Detected change data
%%

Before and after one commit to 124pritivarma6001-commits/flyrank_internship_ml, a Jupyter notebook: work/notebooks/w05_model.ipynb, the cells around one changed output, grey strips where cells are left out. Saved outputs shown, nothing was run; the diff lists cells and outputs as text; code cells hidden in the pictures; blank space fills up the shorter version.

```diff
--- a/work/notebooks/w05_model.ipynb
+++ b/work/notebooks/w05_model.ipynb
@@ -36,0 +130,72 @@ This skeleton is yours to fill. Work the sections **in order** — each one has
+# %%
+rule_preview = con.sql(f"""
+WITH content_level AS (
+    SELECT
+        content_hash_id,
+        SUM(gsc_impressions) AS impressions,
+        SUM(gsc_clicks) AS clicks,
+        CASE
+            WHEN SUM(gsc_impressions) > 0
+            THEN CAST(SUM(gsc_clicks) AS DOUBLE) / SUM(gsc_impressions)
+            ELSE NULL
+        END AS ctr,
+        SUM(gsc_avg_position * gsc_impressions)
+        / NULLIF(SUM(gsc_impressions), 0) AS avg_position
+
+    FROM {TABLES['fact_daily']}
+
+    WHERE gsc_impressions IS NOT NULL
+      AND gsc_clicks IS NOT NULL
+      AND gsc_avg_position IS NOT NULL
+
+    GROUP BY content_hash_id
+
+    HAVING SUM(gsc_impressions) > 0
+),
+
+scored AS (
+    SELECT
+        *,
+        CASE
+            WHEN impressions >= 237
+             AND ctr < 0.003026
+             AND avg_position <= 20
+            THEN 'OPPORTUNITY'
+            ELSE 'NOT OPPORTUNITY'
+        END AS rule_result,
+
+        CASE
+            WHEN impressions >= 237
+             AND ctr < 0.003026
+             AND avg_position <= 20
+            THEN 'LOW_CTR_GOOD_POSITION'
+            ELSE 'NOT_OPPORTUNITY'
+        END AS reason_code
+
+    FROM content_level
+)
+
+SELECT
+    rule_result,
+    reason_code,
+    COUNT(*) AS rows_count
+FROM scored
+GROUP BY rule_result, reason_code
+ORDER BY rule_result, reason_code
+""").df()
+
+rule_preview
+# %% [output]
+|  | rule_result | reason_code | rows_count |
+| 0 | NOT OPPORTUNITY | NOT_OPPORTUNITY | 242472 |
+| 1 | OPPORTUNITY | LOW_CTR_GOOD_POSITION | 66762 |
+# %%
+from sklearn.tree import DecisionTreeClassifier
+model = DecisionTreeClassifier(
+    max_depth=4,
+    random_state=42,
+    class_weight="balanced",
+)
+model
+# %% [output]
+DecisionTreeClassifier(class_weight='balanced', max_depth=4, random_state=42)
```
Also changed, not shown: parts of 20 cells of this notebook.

%%

== What to produce ==
Would you please copy all lines in the data that contain the word "balanced"?

== Result ==
+    class_weight="balanced",
+DecisionTreeClassifier(class_weight='balanced', max_depth=4, random_state=42)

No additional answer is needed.